Using the data below, copy out all lines with the word "height".

+ + + + + + +

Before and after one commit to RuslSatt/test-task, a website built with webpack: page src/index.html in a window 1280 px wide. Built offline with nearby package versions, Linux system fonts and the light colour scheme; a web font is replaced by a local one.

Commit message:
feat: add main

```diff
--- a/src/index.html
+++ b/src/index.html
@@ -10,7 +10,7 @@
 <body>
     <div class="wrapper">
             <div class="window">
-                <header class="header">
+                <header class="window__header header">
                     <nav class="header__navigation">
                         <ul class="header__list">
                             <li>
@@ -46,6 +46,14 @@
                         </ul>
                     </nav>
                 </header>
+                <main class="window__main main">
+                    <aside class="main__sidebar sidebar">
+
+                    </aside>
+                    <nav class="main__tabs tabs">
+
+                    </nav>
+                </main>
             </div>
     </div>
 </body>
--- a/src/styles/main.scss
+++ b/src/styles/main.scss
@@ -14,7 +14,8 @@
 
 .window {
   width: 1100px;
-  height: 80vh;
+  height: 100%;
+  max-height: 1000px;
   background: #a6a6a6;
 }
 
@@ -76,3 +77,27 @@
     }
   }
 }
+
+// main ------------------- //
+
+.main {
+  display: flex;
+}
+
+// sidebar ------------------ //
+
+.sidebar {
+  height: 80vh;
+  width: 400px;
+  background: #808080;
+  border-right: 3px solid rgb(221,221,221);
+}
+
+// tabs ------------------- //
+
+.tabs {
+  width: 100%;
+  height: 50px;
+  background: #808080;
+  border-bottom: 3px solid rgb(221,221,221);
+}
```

+ + + + + + +

> _Solution to the problem_
-  height: 80vh;
+  height: 100%;
+  max-height: 1000px;
+  height: 80vh;
+  height: 50px;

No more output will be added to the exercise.